(Items from a data source)
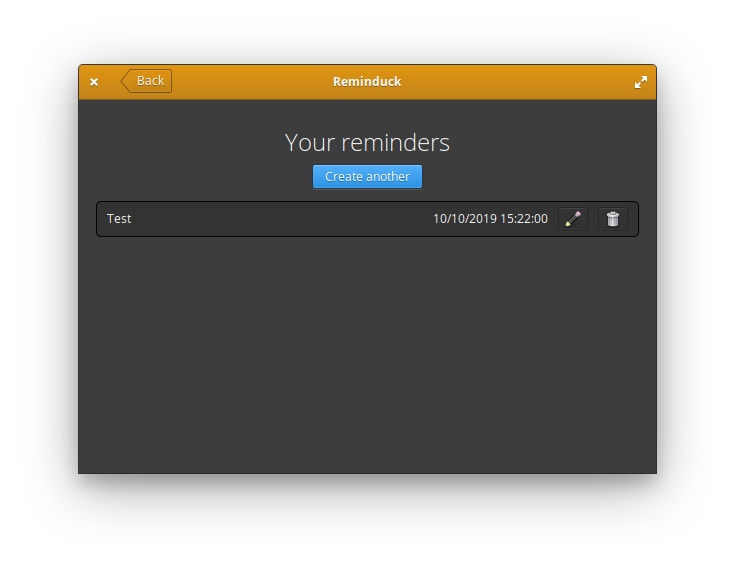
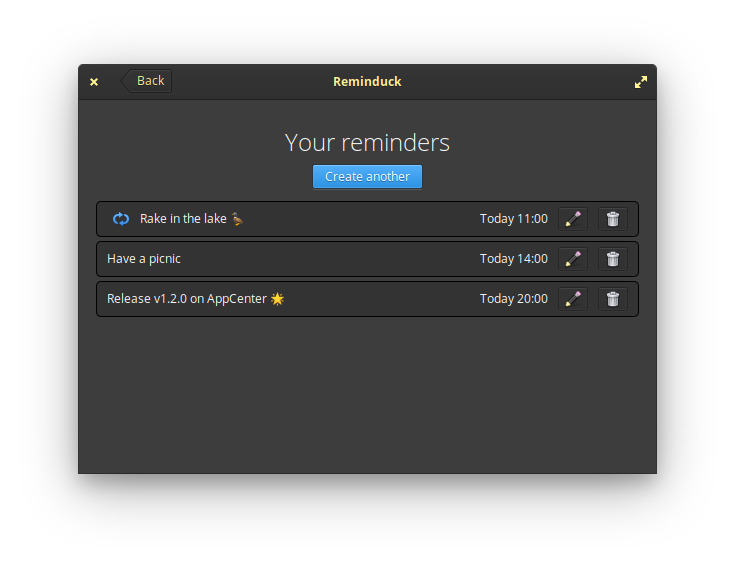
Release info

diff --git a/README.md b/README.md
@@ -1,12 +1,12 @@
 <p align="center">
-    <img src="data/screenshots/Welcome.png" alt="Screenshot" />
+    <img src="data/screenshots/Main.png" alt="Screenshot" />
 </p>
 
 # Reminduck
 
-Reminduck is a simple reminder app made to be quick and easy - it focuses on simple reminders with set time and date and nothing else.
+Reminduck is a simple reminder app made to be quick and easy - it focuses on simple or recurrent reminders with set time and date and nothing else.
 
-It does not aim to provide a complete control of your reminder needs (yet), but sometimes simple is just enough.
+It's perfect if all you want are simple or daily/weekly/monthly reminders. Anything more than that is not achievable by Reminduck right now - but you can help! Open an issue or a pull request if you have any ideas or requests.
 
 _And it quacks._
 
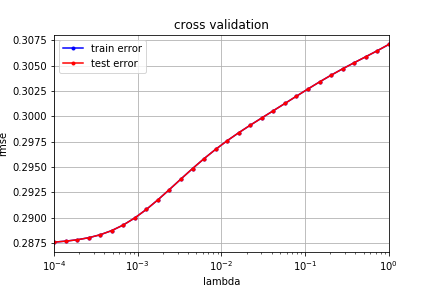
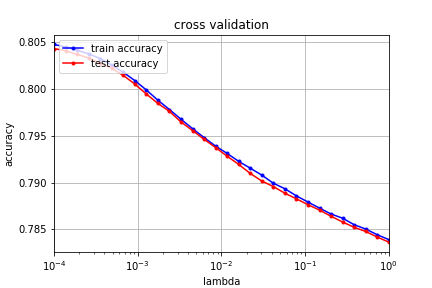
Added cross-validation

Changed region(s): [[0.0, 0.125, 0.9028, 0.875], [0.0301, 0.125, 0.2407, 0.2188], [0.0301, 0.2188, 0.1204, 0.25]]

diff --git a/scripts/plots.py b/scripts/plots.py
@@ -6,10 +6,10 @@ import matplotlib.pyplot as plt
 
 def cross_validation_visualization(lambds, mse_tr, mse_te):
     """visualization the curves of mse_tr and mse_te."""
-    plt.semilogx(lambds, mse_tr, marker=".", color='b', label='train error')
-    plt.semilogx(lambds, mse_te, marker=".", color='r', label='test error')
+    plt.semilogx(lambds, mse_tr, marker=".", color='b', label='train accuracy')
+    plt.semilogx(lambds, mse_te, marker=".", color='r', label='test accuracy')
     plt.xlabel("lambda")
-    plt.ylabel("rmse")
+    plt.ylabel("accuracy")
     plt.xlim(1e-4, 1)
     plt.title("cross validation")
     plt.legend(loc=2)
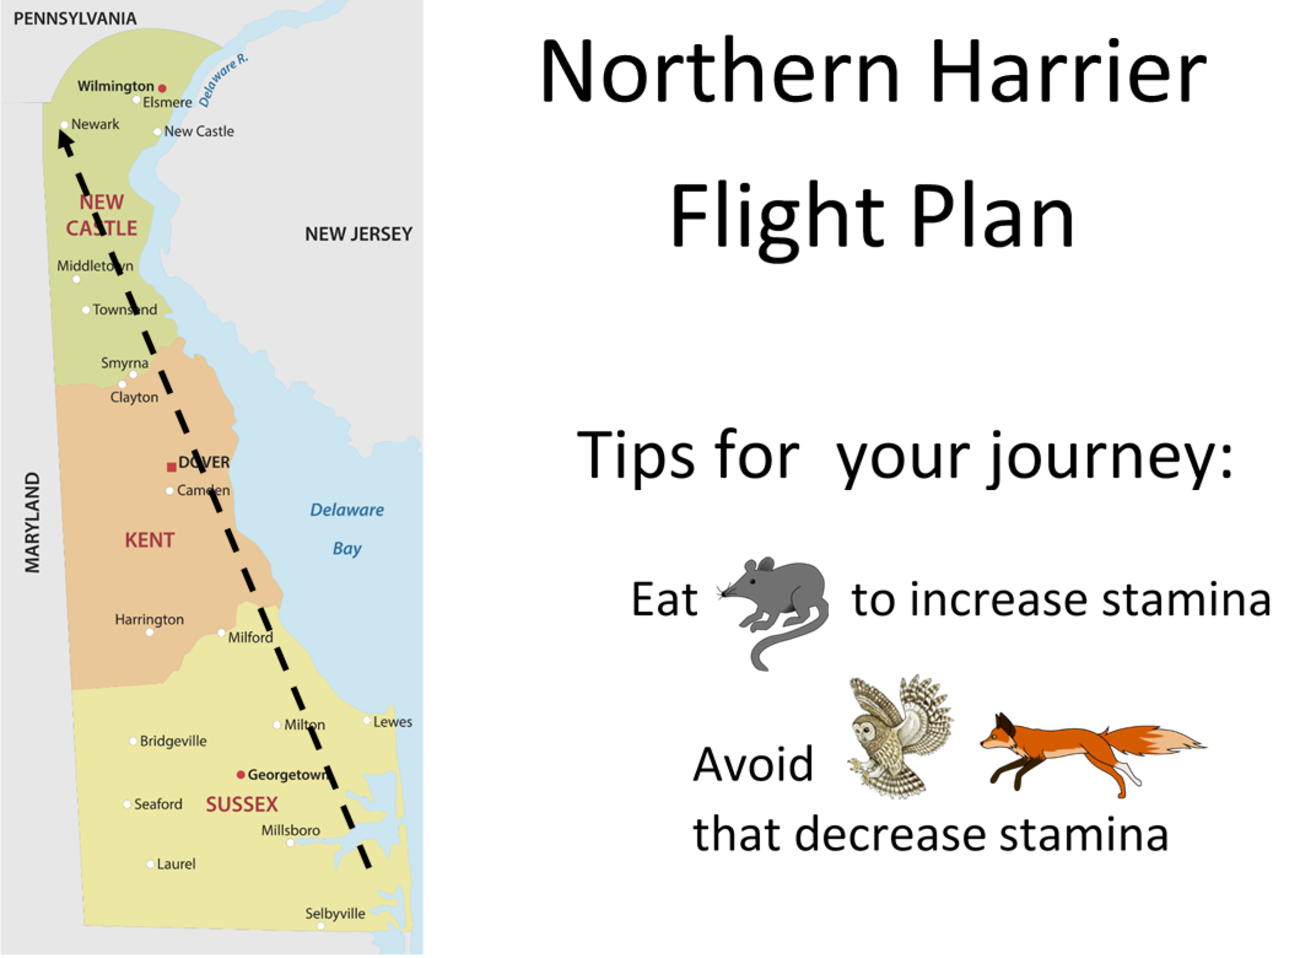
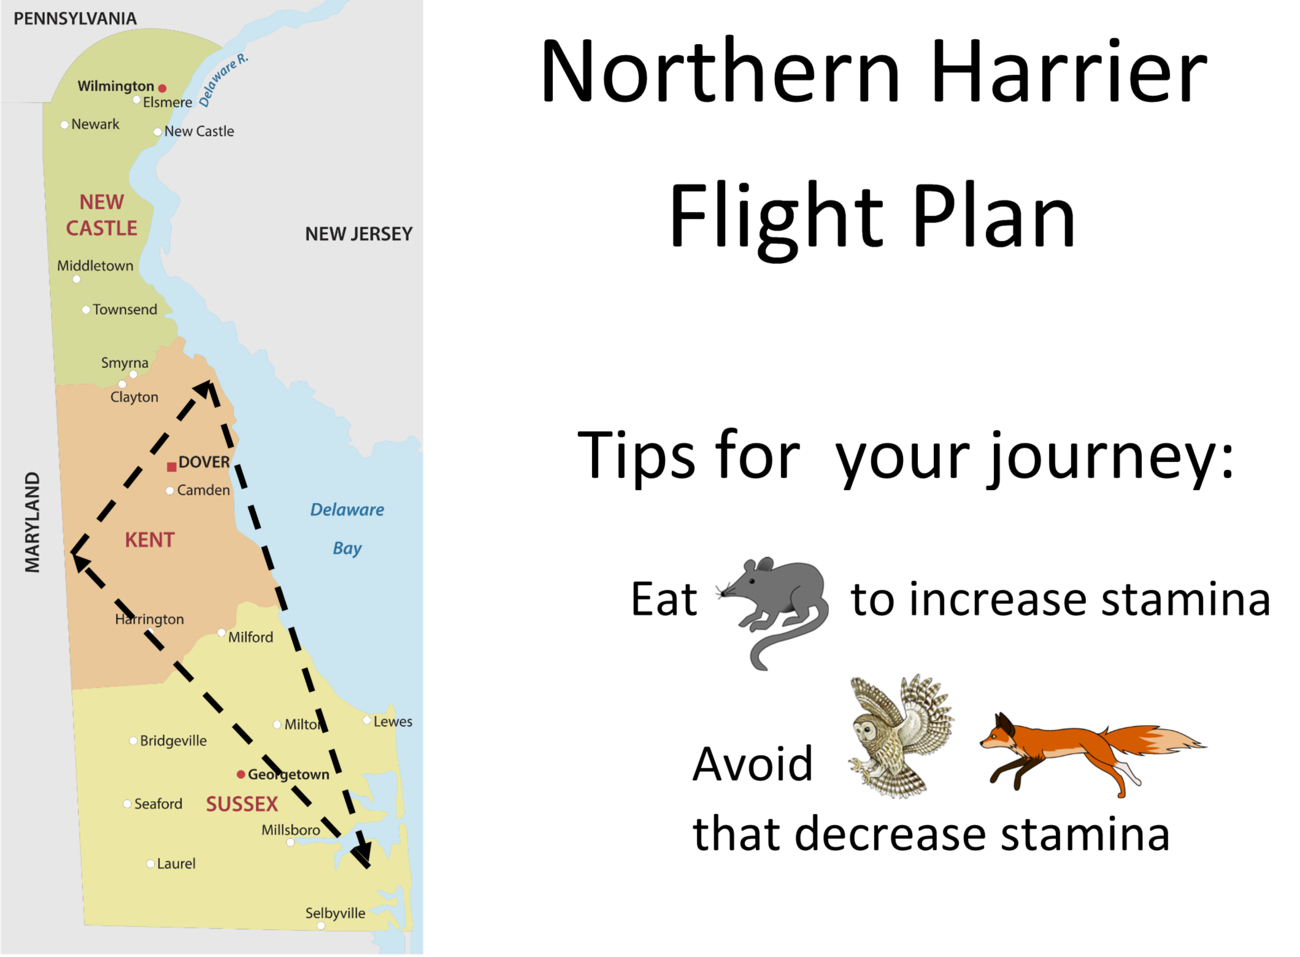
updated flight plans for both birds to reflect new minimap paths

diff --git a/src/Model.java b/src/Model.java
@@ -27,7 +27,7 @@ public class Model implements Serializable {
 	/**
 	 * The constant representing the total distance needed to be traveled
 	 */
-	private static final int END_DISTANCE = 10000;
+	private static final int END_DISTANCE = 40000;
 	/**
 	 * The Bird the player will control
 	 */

Action item: Could the entries above be retyped exactly, with the pictures left out?

Answer to the problem:
Release info

diff --git a/README.md b/README.md
@@ -1,12 +1,12 @@
 <p align="center">
-    <img src="data/screenshots/Welcome.png" alt="Screenshot" />
+    <img src="data/screenshots/Main.png" alt="Screenshot" />
 </p>
 
 # Reminduck
 
-Reminduck is a simple reminder app made to be quick and easy - it focuses on simple reminders with set time and date and nothing else.
+Reminduck is a simple reminder app made to be quick and easy - it focuses on simple or recurrent reminders with set time and date and nothing else.
 
-It does not aim to provide a complete control of your reminder needs (yet), but sometimes simple is just enough.
+It's perfect if all you want are simple or daily/weekly/monthly reminders. Anything more than that is not achievable by Reminduck right now - but you can help! Open an issue or a pull request if you have any ideas or requests.
 
 _And it quacks._
 
Added cross-validation

Changed region(s): [[0.0, 0.125, 0.9028, 0.875], [0.0301, 0.125, 0.2407, 0.2188], [0.0301, 0.2188, 0.1204, 0.25]]

diff --git a/scripts/plots.py b/scripts/plots.py
@@ -6,10 +6,10 @@ import matplotlib.pyplot as plt
 
 def cross_validation_visualization(lambds, mse_tr, mse_te):
     """visualization the curves of mse_tr and mse_te."""
-    plt.semilogx(lambds, mse_tr, marker=".", color='b', label='train error')
-    plt.semilogx(lambds, mse_te, marker=".", color='r', label='test error')
+    plt.semilogx(lambds, mse_tr, marker=".", color='b', label='train accuracy')
+    plt.semilogx(lambds, mse_te, marker=".", color='r', label='test accuracy')
     plt.xlabel("lambda")
-    plt.ylabel("rmse")
+    plt.ylabel("accuracy")
     plt.xlim(1e-4, 1)
     plt.title("cross validation")
     plt.legend(loc=2)
updated flight plans for both birds to reflect new minimap paths

diff --git a/src/Model.java b/src/Model.java
@@ -27,7 +27,7 @@ public class Model implements Serializable {
 	/**
 	 * The constant representing the total distance needed to be traveled
 	 */
-	private static final int END_DISTANCE = 10000;
+	private static final int END_DISTANCE = 40000;
 	/**
 	 * The Bird the player will control
 	 */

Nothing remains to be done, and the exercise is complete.